“I don’t have any free time, but I love it,” she says. “I feel like a kid being let loose in a candy store.” She has also become a public speaker determined to inspire others to start over in later life. “When you see how alive I feel and how much energy I have, the alternative is unthinkable – to think that at 60 you’re like, ‘Oh, now I’m sitting in a corner reading books and one day I’m going to die.’ “
Tzortzoglou found that participating in the program not only gave her a new career, but also changed the way she felt about herself after a lifetime of low self-esteem. “I’ve always felt like a scammer in banking,” she says. “I had an incredibly demanding father for whom nothing was ever good enough; there was always room for improvement. I thought I had processed it all but obviously I wasn’t because MasterChef showed me that I still don’t believe in myself enough.” She couldn’t understand why she made it through the rounds and ended up winning – by one Starter of red mullet followed by lamb chops and a fig and hazelnut baklava – because she was so self critical. “I would say [co-host and chef] John Torode: What’s wrong with your taste buds? That’s rubbish.” He’d say, ‘Stop it, that’s my job.'”

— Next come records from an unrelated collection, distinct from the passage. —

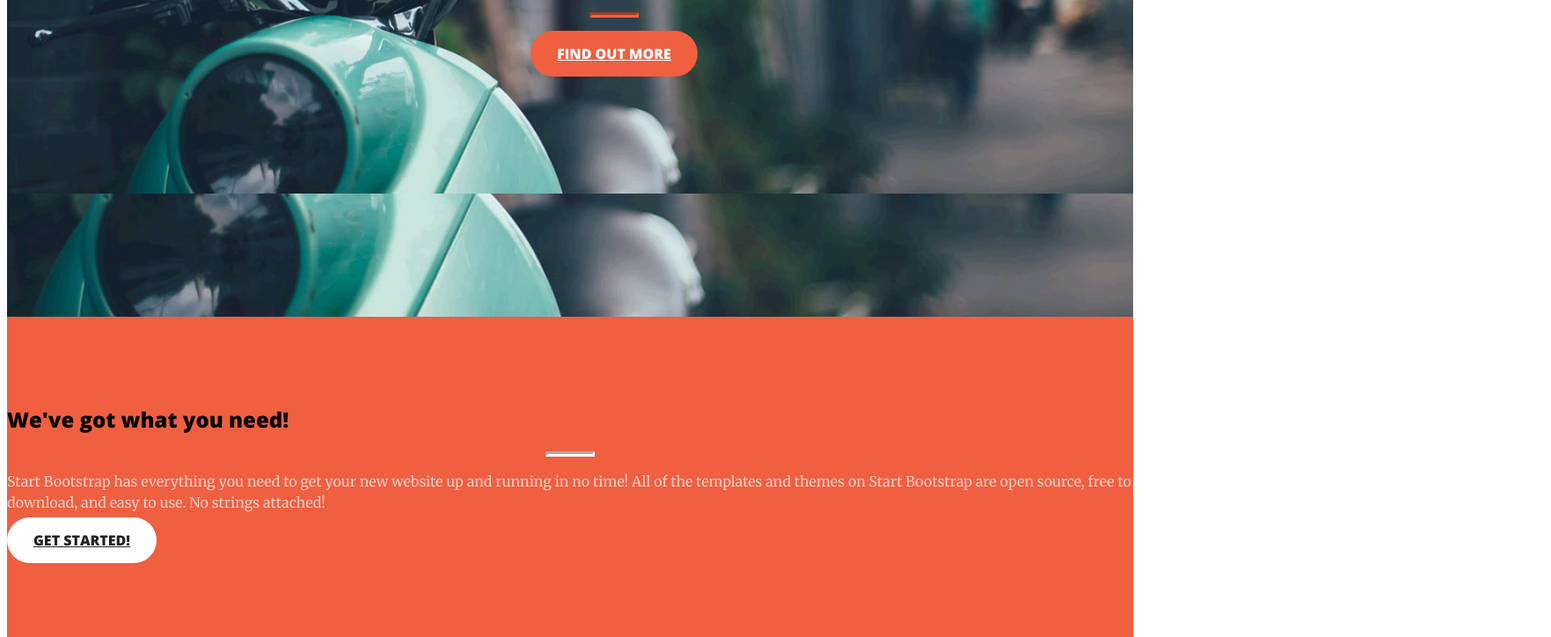
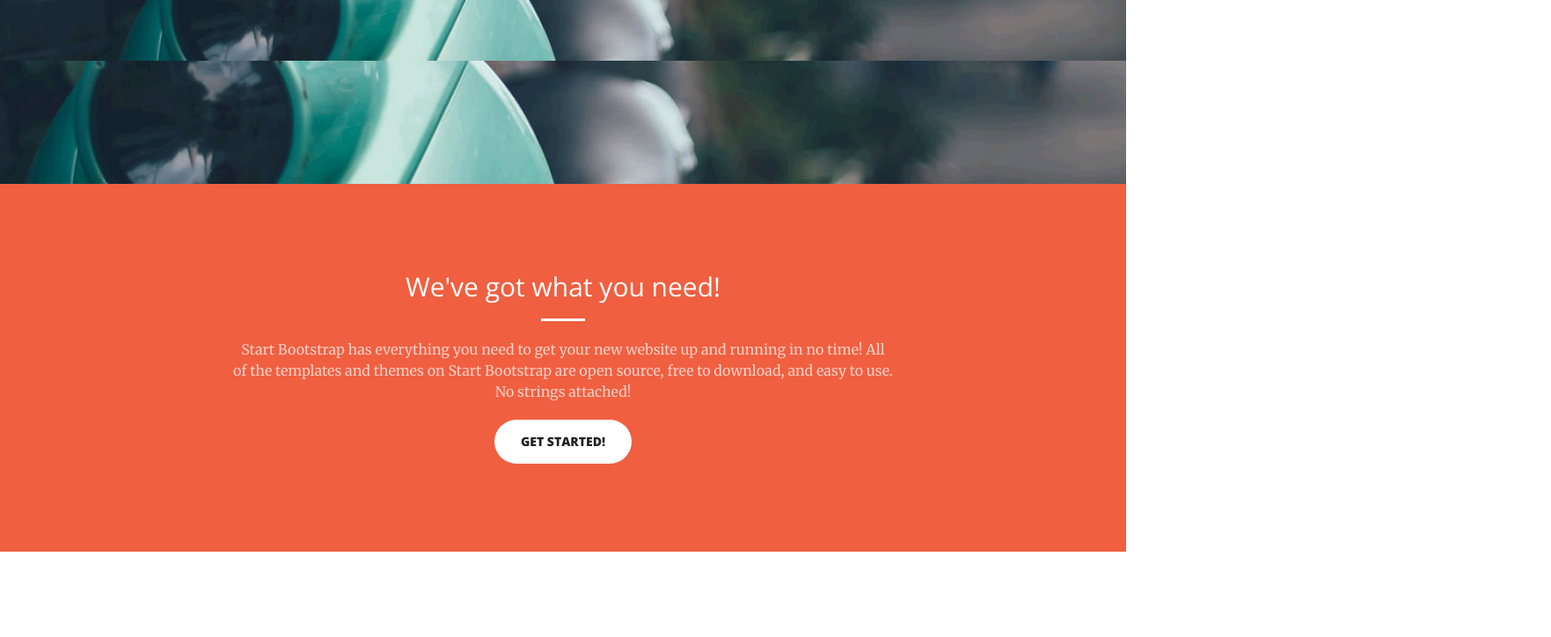
Before and after one commit to evthedev/no-jquery-template, a website: page index-bootstrap.html in a window 1280 px wide. Shown: the part 591-1315 px from the top of the page at 88% size, 1763 px wide, since content can reach past the window. Drawn offline with nearby package versions, Linux system fonts and the light colour scheme.

Commit message:
try to fix package.json

```diff
--- a/index-bootstrap.html
+++ b/index-bootstrap.html
@@ -7,7 +7,7 @@
     <meta name="viewport" content="width=device-width, initial-scale=1, maximum-scale=1.0, user-scalable=no"/>
 
     <!-- Bootstrap styles -->
-    <!--<link rel="stylesheet" href="./node_modules/bootstrap/dist/css/bootstrap.min.css">
+    <link rel="stylesheet" href="./node_modules/bootstrap/dist/css/bootstrap.min.css">
 
     <!-- Slider styles -->
     <link rel="stylesheet" href="./src/vendors/ideal-image-slider/ideal-image-slider.css">
@@ -15,7 +15,7 @@
     <link rel="stylesheet" href="./dist/css/styles.css">
 
     <!-- Custom Fonts -->
-    <!--<link href="./node_modules/font-awesome/css/font-awesome.min.css" rel="stylesheet" type="text/css"> -->
+    <link href="./node_modules/font-awesome/css/font-awesome.min.css" rel="stylesheet" type="text/css">
     <link href='https://fonts.googleapis.com/css?family=Open+Sans:300,400,600,800' rel='stylesheet' type='text/css'>
     <link href='https://fonts.googleapis.com/css?family=Merriweather:300,400,600,800' rel='stylesheet' type='text/css'>
 
--- a/package.json
+++ b/package.json
@@ -16,7 +16,7 @@
     "watch:css": "onchange 'src/scss/*.scss' -- npm run build:css",
     "watch:js": "onchange 'src/js/*.js' -- npm run build:js",
     "watch:all": "parallelshell 'npm run serve' 'npm run watch:css' 'npm run watch:js'",
-    "start": "node index.js"
+    "start": "npm run watch:all"
   },
   "author": "Ev Ooi",
   "license": "ISC",
```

She’s emotional when she remembers how it felt to win. “Actually to be able to say: OK, I’m good enough.” Last weekend she worked as a catering job and cooked for 20 people. As she entered the dining room, she received a huge round of applause. “A few years ago I was like, ‘No, no, it wasn’t good enough.’ Now I actually think that was a damn good dinner.”